Synopsis: In January 2015, as calls to transfer or sell America’s public lands migrated from the fringe to the mainstream conversation, the TRCP launched its multi-pronged Sportsmen’s Access campaign to organize sportsmen and women in fierce opposition to public lands threats. As part of the campaign, they initiated a non-branded, coalition-backed microsite, www.sportsmensaccess.org, to provide background on the issue and house a running petition. For each signature, letters are sent to federal, state and local elected leaders reaffirming sportsmen support for public lands and opposing their sale or transfer. To date, that petition has been signed by more than 54,000 sportsmen, generating almost 500,000 letters to public officials. The site also features a white board video narrated by hunting celebrity Randy Newberg, printable resources on how transfer would affect nine specific states, a general land transfer fact sheet, and statements of local decision-maker support (including from Western county commissioners). Content and photos from the TRCP’s social media campaign, #publiclandsproud, are also featured on the site.
Hispanic Access Foundation, Latino Conservation Week
Presenter: Jessica Loya, Government Relations and Public Affairs
Synopsis: Latino Conservation Week (LCW) is an opportunity for Latinos and all who want to join in to demonstrate their passion for getting outdoors and serving as stewards of our nation’s public lands. For organizations, churches, parks, government agencies and others, LCW is an opportunity to create events and activities designed to engage Latinos and provide access to stewardship opportunities.

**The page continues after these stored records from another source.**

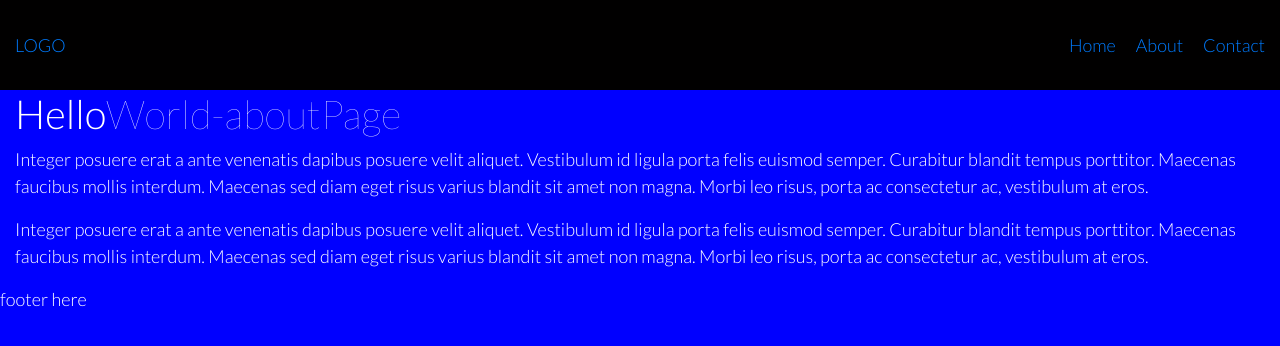
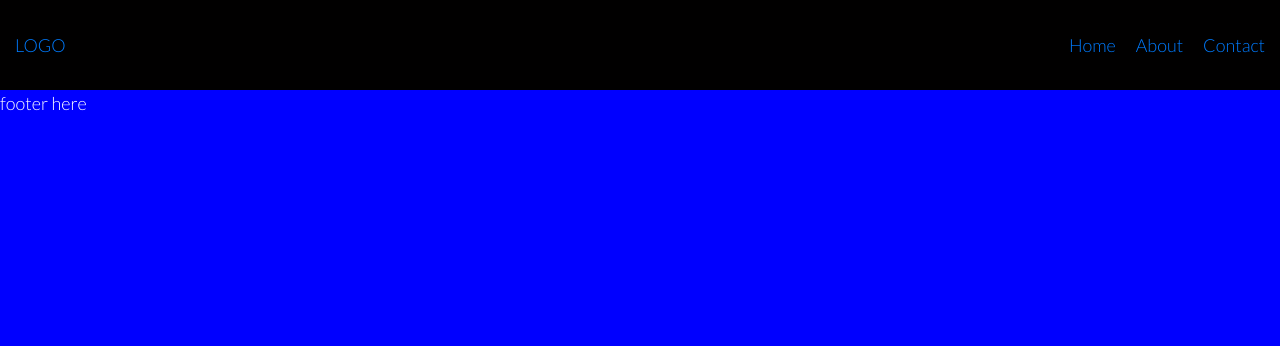
Before and after one commit to jasonleewilson/react-site, a React (Create React App) app: page /About in a window 1280 px wide. Shown: the top 346 px of the page. Built offline with nearby package versions, Linux system fonts and the light colour scheme.

Commit message:
update router links

```diff
--- a/package.json
+++ b/package.json
@@ -18,7 +18,8 @@
     "start": "react-scripts start",
     "build": "react-scripts build",
     "test": "react-scripts test",
-    "eject": "react-scripts eject"
+    "eject": "react-scripts eject",
+    "deploy": "gh-pages -d build"
   },
   "eslintConfig": {
     "extends": "react-app"
@@ -36,6 +37,7 @@
     ]
   },
   "devDependencies": {
+    "gh-pages": "^2.2.0",
     "gulp": "3.9.1",
     "gulp-changed": "^4.0.2",
     "gulp-clean-css": "^4.3.0",
--- a/src/App.js
+++ b/src/App.js
@@ -19,9 +19,9 @@ function App() {
     <Router>
     <div className="App">
       <Header />
-        <Route exact path='/' component={Homepage} />
-        <Route exact path='/About' component={Aboutpage} />
-        <Route exact path='/Contact' component={Contactpage} />
+        <Route exact path='/react-site' component={Homepage} />
+        <Route exact path='/react-site/About' component={Aboutpage} />
+        <Route exact path='/react-site/Contact' component={Contactpage} />
       <Footer />
     </div>
     </Router>
--- a/src/components/pages/homePage.js
+++ b/src/components/pages/homePage.js
@@ -3,7 +3,7 @@ import React from 'react';
 function Homepage() {
   return (
     <div className="container-fluid">
-        <h1>Hello<span>World-homePage</span></h1>
+        <h1>Hello<span>World-homePage...</span></h1>
       <p>Integer posuere erat a ante venenatis dapibus posuere velit aliquet. Vestibulum id ligula porta felis euismod semper. Curabitur blandit tempus porttitor. Maecenas faucibus mollis interdum. Maecenas sed diam eget risus varius blandit sit amet non magna. Morbi leo risus, porta ac consectetur ac, vestibulum at eros.</p>
     </div>
   );
```
Also changed, not shown: 1 other file (tests, documents, lock files or other folders).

Since 2014, close to 20,000 people have participated in 180 events (including volunteer cleanups, educational events, roundtable discussions, film screenings, fishing, mountain biking and whale watching) in 17 states from Massachusetts to California, visiting public lands and waterways—most for the first time. The event engages churches and other community groups to build new partnerships with land and water agencies, which in turn helps participants demonstrate their passion for public lands.
Colorado Parks and Wildlife, Executive Summit Coalition
Presenter: Gary Thorson, Assistant Director of Information and Education
Synopsis: In 2016, Colorado Parks and Wildlife (CPW) convened the Executive Summit Coalition: a group of leaders representing 30+ organizations from across the outdoor industry spectrum. The objective of the group, which included representatives from recreation, industry, land trust, conservation, sportsmen/women, and land management organizations and agencies (federal, state and local), was to share perspectives on how to best balance outdoor recreation and sustainable management of wildlife in Colorado.
The Executive Summit Coalition is CPW’s initial effort to apply the SHIFT Principles to tangible and meaningful efforts to advance shared conservation and outdoor recreation priorities among a comprehensive stakeholder group that is inclusive of all sectors (rock climbing, mountain biking, OHV, hunting, land trust, stewardship/volunteers, etc.). The group has since renamed itself the Colorado Outdoor Partnership to reflect the long-term commitment the coalition has made toward working for the future of Colorado’s people, wildlife and landscapes. Their Partners in the Outdoors Conference brings together over 400 individuals from 100+ organizations to network, collaborate and participate in professional development sessions on current issues pertinent to outdoor recreation and conservation.